From the records that follow, copy every line that contains the word "display".
-=-=-
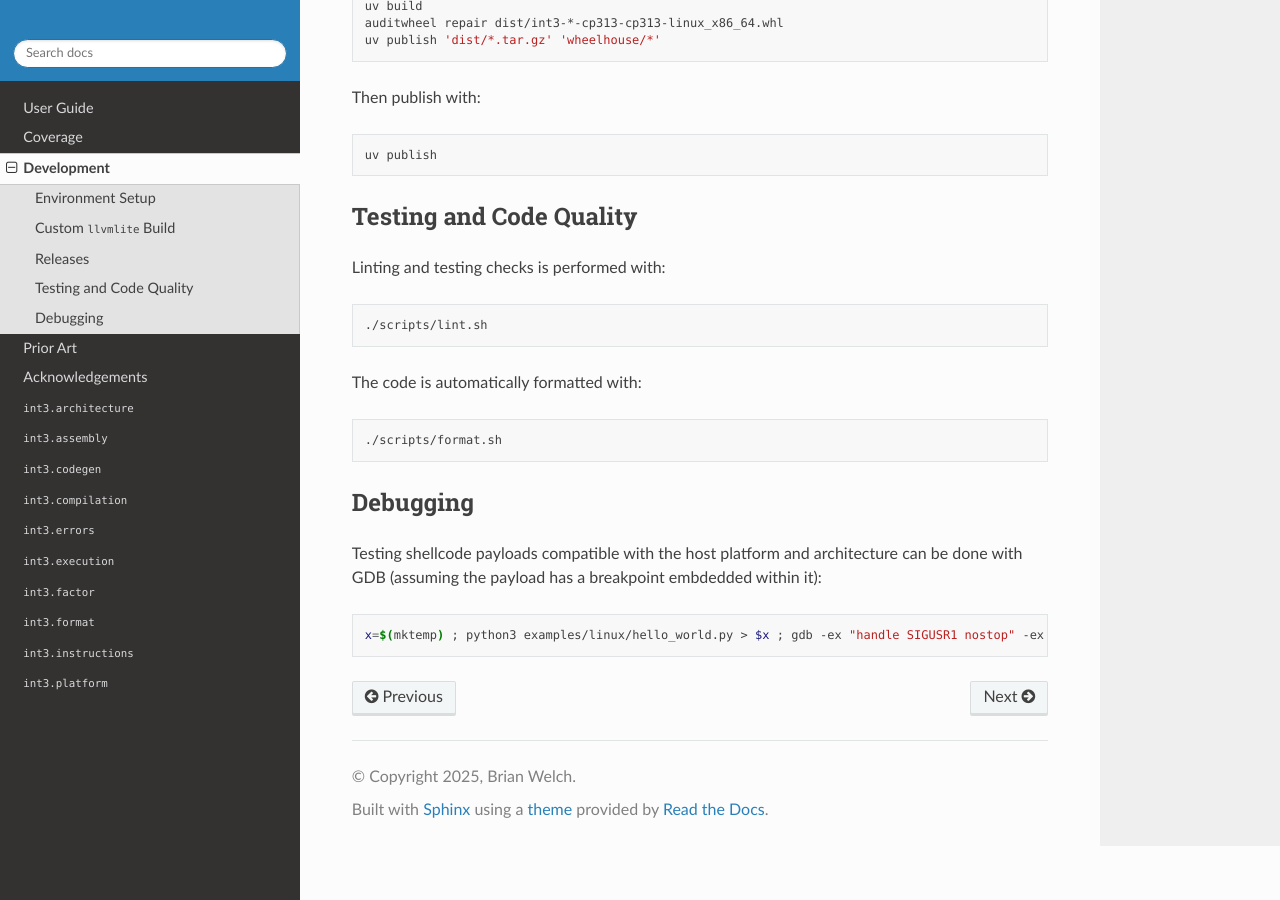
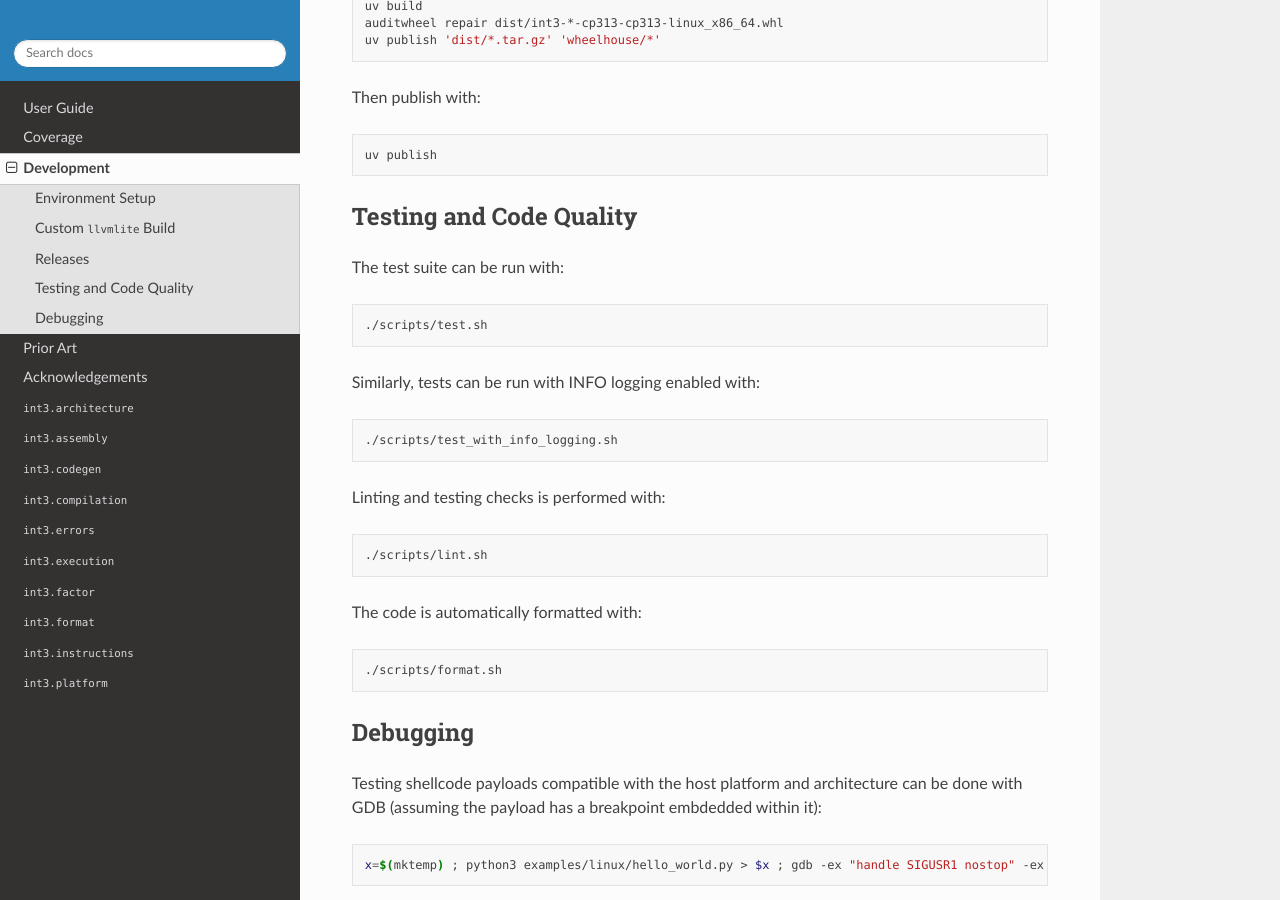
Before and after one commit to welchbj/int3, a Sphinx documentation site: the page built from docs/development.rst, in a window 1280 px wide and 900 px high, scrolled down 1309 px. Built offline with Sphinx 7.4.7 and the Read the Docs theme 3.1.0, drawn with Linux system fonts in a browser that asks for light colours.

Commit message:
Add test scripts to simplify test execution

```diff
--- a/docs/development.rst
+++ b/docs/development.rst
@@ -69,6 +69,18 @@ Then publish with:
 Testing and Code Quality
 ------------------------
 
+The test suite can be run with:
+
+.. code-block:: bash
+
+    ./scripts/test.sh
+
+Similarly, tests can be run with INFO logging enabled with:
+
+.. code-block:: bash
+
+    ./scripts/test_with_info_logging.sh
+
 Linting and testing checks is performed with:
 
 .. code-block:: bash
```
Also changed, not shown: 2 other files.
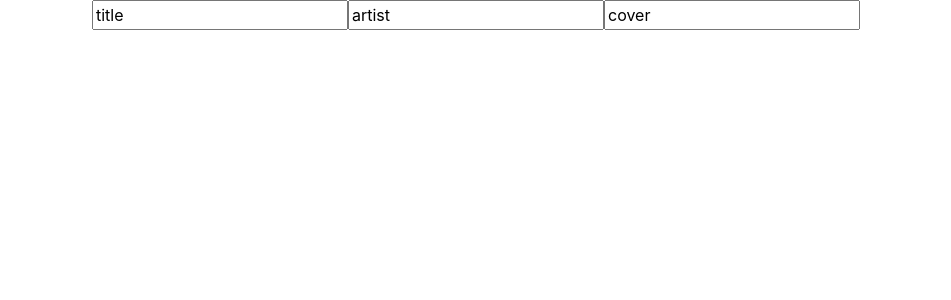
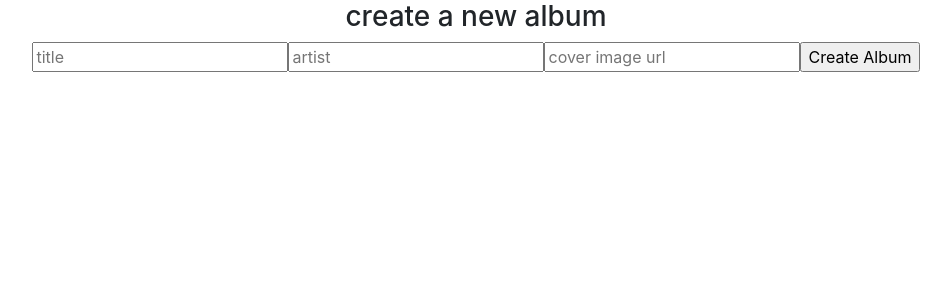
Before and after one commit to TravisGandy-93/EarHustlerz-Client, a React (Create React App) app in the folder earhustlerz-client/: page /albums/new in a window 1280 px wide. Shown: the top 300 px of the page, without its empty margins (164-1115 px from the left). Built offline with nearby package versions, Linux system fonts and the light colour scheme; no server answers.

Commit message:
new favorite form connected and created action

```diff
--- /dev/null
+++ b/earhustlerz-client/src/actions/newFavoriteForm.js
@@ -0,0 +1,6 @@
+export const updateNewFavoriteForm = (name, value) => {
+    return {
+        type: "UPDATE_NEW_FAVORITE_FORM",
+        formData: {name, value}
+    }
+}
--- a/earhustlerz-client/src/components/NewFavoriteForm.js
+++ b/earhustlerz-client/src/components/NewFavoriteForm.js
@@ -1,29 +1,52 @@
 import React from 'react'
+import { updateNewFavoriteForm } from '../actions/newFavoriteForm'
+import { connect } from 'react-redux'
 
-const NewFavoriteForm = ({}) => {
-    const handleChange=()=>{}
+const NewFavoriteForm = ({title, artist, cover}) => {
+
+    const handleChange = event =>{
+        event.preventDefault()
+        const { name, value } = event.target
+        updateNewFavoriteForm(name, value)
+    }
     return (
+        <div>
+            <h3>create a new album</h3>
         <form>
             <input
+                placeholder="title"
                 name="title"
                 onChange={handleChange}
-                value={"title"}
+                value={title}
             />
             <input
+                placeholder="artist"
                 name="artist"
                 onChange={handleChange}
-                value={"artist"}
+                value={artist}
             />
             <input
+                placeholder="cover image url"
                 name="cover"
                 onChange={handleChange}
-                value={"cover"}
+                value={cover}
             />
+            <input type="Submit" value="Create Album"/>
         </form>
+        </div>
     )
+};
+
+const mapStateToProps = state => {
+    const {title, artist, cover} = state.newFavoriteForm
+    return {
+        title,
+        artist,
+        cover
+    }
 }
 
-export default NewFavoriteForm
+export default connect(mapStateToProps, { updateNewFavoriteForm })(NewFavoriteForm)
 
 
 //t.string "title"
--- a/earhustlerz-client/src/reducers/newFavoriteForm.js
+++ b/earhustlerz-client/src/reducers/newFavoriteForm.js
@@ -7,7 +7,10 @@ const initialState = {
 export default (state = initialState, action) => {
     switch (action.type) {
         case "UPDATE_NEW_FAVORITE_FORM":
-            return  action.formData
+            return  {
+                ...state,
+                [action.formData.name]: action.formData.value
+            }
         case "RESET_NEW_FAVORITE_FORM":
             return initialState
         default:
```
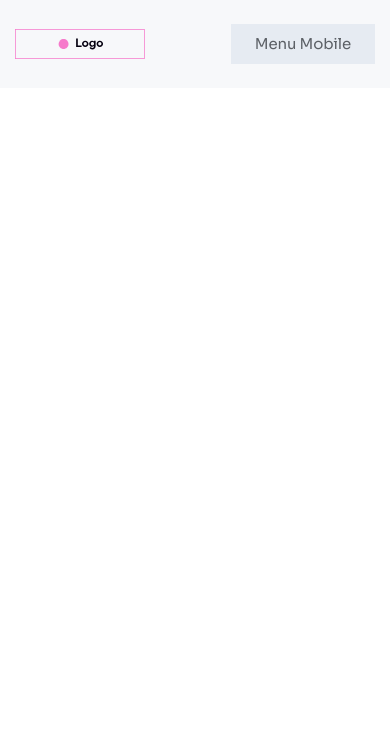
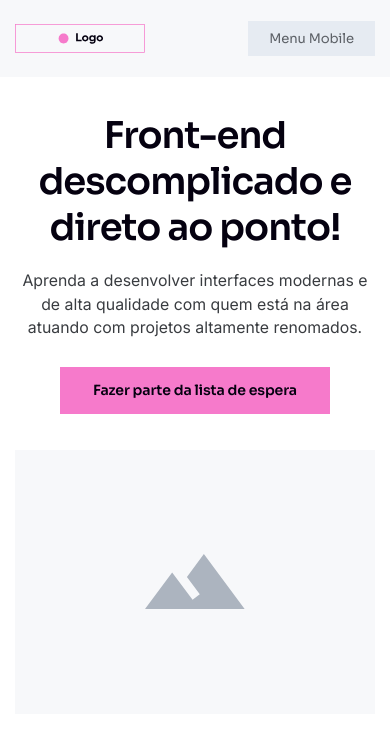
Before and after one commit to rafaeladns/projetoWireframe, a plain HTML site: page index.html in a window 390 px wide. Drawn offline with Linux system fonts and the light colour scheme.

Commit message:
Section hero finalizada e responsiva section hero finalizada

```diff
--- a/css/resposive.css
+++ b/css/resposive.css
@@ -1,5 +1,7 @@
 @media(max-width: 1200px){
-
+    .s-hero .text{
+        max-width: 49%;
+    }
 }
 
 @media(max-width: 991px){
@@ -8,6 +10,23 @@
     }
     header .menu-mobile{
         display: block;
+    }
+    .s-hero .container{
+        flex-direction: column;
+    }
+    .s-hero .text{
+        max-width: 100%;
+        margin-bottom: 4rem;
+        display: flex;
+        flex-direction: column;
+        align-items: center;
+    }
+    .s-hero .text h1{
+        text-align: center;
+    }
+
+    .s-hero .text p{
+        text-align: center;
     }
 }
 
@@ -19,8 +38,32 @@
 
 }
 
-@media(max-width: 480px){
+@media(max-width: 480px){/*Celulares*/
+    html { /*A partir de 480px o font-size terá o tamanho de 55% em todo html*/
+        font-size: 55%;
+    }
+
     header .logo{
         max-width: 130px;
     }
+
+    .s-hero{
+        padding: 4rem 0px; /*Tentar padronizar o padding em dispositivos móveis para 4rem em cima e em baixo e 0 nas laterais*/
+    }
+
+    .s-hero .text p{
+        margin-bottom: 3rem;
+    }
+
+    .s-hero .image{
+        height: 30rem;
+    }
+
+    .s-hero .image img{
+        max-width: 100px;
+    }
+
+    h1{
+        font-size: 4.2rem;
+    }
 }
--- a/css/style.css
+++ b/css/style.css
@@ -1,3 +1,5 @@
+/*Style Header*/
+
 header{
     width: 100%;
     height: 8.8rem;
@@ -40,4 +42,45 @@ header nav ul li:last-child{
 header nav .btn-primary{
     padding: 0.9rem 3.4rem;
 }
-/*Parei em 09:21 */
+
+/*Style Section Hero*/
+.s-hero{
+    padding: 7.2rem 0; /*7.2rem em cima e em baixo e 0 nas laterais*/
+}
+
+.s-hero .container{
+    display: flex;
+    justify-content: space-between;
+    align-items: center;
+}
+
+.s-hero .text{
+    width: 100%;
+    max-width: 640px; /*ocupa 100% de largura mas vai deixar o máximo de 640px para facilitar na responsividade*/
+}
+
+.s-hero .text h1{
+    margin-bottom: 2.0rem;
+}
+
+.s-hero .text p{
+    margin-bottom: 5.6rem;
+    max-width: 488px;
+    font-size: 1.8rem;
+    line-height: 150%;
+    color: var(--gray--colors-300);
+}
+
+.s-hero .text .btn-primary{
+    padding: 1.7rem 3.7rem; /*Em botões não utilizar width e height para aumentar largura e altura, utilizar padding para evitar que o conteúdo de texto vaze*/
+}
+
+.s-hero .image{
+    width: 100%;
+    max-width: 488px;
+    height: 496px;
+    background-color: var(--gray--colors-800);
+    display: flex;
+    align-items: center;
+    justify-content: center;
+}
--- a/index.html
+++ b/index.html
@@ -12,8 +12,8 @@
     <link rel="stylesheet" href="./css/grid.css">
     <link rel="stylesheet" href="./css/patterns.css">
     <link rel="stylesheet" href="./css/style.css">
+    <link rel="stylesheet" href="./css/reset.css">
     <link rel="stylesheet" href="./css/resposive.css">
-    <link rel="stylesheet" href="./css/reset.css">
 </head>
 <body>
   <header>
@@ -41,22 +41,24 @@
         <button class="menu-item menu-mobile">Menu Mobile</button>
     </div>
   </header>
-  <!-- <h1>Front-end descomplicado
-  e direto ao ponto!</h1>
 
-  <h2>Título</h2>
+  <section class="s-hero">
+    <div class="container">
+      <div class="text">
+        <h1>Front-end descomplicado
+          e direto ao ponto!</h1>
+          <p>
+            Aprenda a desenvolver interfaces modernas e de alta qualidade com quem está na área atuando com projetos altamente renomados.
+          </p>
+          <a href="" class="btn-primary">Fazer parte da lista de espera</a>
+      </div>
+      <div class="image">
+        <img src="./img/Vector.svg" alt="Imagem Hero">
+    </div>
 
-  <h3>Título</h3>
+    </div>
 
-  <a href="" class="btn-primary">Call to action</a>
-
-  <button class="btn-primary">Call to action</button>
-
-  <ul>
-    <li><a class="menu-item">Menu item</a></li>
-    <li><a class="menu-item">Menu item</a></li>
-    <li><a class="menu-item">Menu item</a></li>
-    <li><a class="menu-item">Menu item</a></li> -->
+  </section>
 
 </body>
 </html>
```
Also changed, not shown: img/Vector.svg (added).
-=-=-
Answer section
         display: block;
+        display: flex;
+    display: flex;
+    display: flex;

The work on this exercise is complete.